*** Study material Section Begins ***
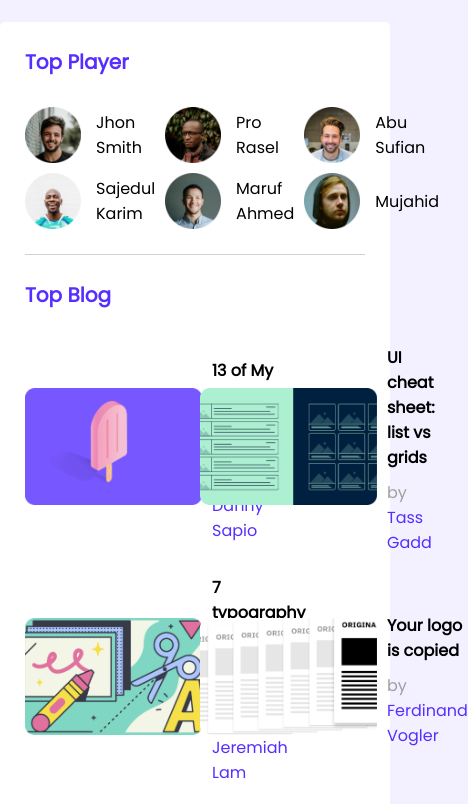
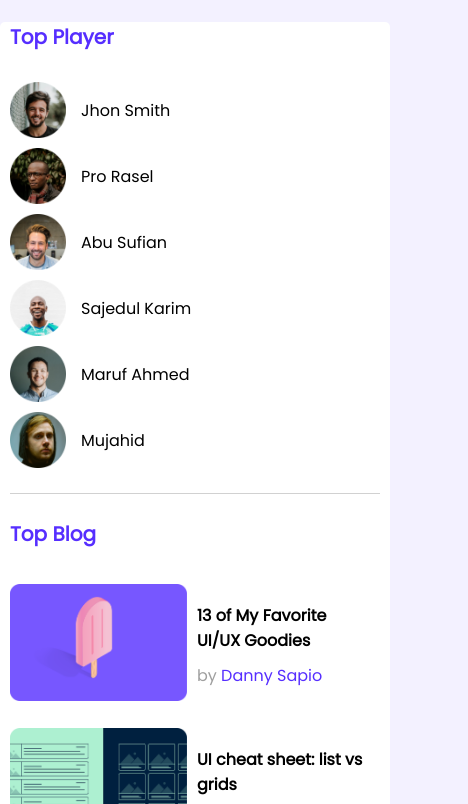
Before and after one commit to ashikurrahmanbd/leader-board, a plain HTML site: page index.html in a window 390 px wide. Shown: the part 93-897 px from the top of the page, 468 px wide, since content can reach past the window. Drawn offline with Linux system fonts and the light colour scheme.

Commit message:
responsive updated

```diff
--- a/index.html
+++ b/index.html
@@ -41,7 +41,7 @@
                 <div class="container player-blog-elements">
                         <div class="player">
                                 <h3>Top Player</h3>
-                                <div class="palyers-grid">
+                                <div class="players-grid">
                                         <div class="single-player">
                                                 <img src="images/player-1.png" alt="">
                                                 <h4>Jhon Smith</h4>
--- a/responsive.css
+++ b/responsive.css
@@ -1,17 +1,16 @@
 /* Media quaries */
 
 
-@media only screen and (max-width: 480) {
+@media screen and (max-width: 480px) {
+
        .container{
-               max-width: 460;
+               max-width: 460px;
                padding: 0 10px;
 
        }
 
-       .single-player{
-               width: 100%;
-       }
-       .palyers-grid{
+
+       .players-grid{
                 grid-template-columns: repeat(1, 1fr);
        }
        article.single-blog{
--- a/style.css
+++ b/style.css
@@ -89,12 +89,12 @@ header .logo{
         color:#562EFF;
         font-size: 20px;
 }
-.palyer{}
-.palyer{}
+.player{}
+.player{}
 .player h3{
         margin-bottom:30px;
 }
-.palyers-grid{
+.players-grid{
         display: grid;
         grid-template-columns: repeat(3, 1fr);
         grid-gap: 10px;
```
*** Study material Section Ends ***
*** Study material Section Begins ***
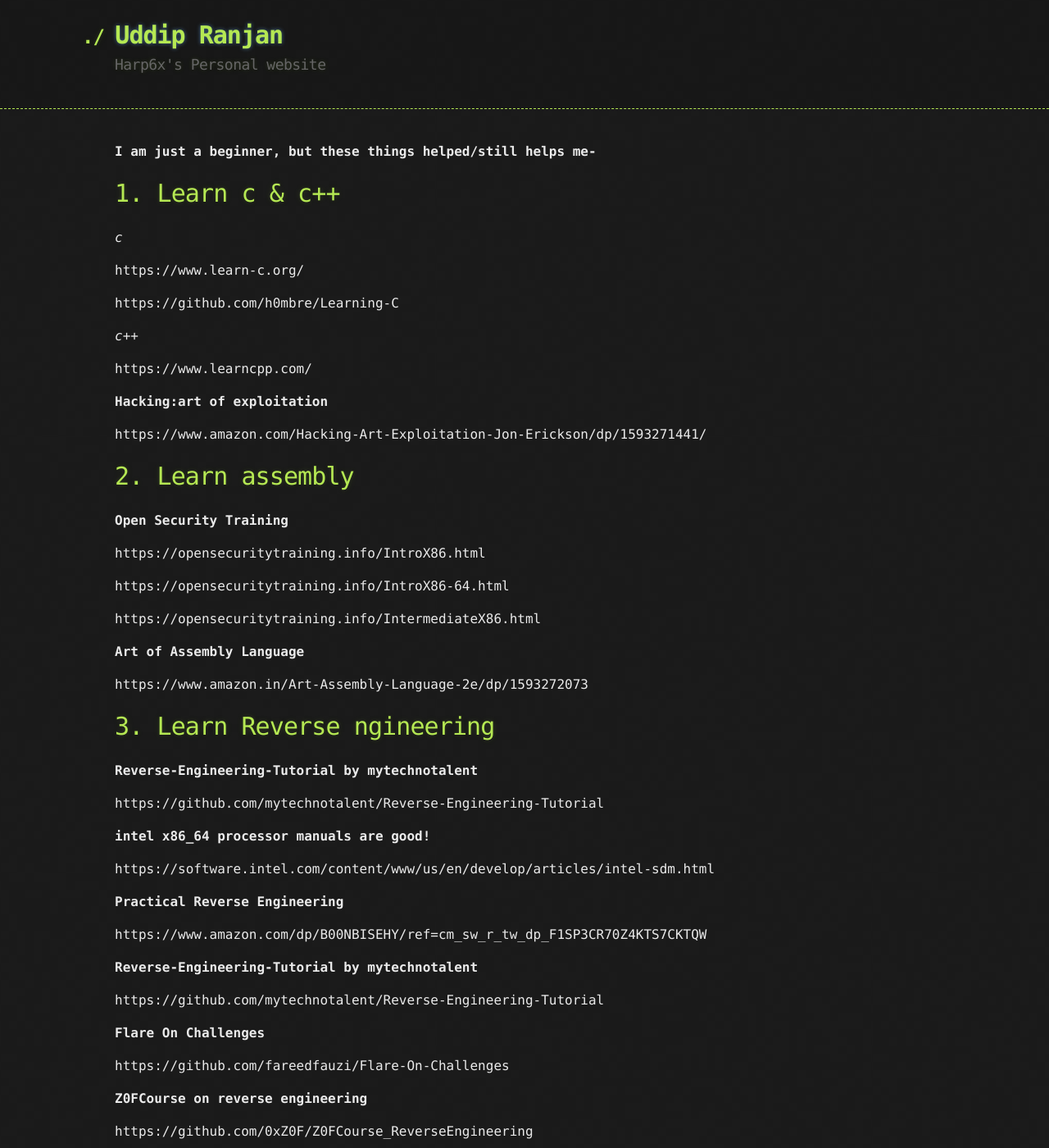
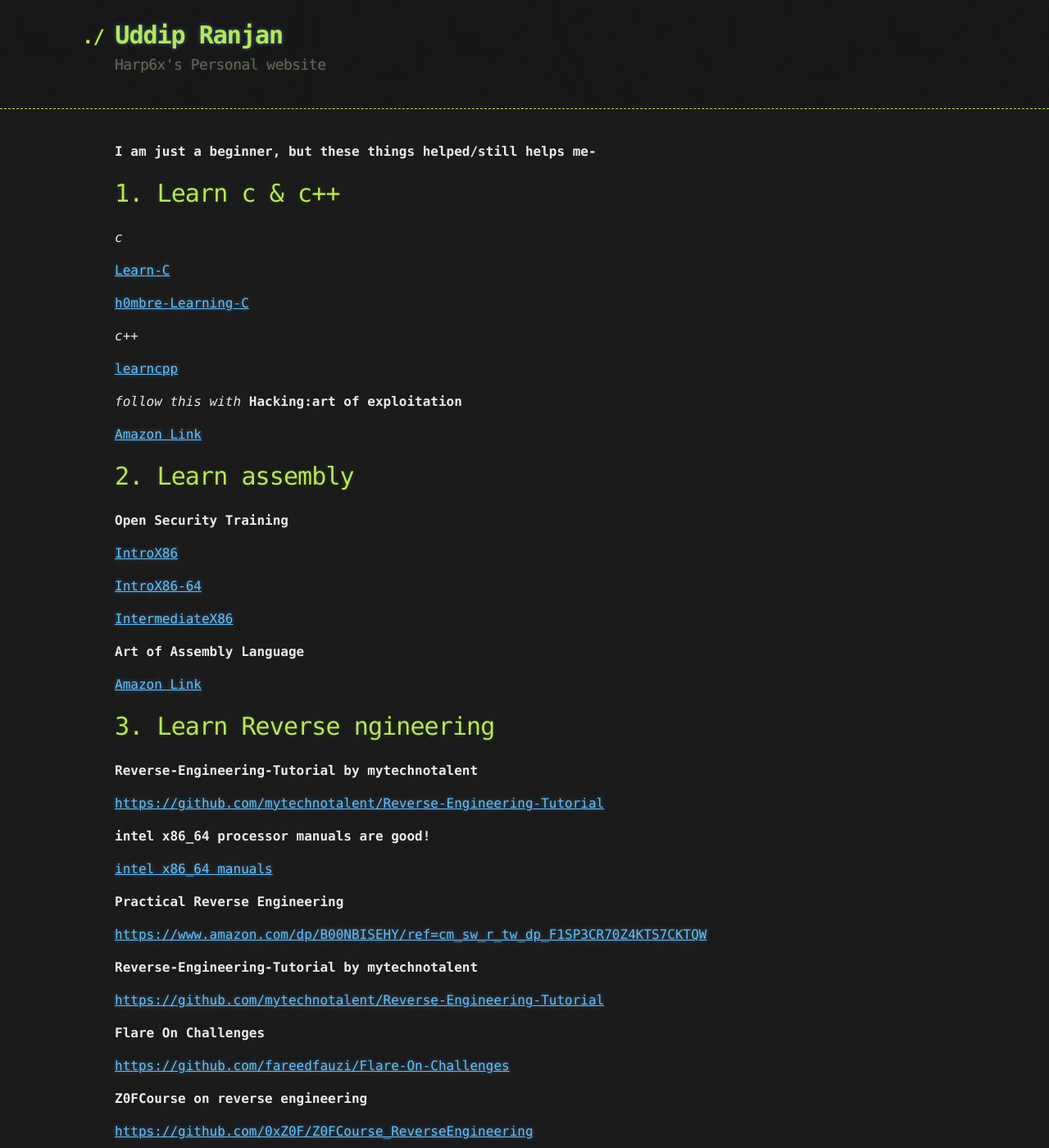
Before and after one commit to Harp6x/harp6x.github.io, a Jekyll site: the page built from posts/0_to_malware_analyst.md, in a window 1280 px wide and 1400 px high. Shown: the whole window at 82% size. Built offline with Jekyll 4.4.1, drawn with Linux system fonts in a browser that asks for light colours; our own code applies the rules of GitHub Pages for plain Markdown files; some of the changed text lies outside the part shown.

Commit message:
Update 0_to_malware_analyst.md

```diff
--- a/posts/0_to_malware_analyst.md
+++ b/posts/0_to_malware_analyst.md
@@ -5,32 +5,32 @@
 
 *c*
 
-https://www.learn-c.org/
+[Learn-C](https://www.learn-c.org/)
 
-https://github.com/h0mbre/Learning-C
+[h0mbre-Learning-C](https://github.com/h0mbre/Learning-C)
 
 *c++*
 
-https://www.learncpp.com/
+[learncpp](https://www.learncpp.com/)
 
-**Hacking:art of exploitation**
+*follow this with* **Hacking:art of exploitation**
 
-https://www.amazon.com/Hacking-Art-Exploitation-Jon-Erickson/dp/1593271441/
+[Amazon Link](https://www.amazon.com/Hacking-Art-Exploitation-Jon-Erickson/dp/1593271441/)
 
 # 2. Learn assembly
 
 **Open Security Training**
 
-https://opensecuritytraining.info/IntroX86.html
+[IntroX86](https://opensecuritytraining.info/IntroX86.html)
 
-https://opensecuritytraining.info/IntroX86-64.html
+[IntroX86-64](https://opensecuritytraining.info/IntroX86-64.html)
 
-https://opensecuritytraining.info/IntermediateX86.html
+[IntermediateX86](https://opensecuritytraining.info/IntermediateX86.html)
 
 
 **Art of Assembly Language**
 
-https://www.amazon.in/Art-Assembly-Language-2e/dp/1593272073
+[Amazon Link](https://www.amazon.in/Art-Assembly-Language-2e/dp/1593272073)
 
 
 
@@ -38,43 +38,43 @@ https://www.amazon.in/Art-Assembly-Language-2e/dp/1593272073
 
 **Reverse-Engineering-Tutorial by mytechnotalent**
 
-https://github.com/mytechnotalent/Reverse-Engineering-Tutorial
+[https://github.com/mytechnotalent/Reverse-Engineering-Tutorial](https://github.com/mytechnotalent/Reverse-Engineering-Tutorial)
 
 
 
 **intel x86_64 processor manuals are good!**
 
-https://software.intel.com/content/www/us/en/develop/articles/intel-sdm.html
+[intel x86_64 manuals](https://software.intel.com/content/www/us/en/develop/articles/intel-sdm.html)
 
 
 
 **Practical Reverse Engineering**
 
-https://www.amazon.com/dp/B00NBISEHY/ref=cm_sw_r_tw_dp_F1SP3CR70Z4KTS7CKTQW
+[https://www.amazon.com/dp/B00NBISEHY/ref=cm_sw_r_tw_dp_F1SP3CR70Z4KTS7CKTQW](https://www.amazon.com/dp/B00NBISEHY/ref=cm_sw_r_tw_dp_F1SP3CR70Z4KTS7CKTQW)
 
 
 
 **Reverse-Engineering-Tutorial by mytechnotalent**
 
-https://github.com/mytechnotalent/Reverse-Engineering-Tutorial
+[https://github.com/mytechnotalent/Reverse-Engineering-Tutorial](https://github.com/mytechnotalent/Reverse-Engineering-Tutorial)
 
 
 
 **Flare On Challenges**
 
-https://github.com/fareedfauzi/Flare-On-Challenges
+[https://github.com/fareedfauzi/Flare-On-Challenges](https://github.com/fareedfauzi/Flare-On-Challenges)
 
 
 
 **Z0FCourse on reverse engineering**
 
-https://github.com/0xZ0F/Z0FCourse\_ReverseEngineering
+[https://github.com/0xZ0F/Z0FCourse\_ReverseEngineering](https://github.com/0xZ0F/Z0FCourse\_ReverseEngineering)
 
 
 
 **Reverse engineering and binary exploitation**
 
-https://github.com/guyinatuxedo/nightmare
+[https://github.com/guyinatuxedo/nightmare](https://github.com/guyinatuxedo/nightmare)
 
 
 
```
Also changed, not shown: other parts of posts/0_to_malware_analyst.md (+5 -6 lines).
*** Study material Section Ends ***
Retrieve each line of the data in which the word "grid" can be found.

-                                <div class="palyers-grid">
+                                <div class="players-grid">
-       .palyers-grid{
+       .players-grid{
                 grid-template-columns: repeat(1, 1fr);
-.palyers-grid{
+.players-grid{
         display: grid;
         grid-template-columns: repeat(3, 1fr);
         grid-gap: 10px;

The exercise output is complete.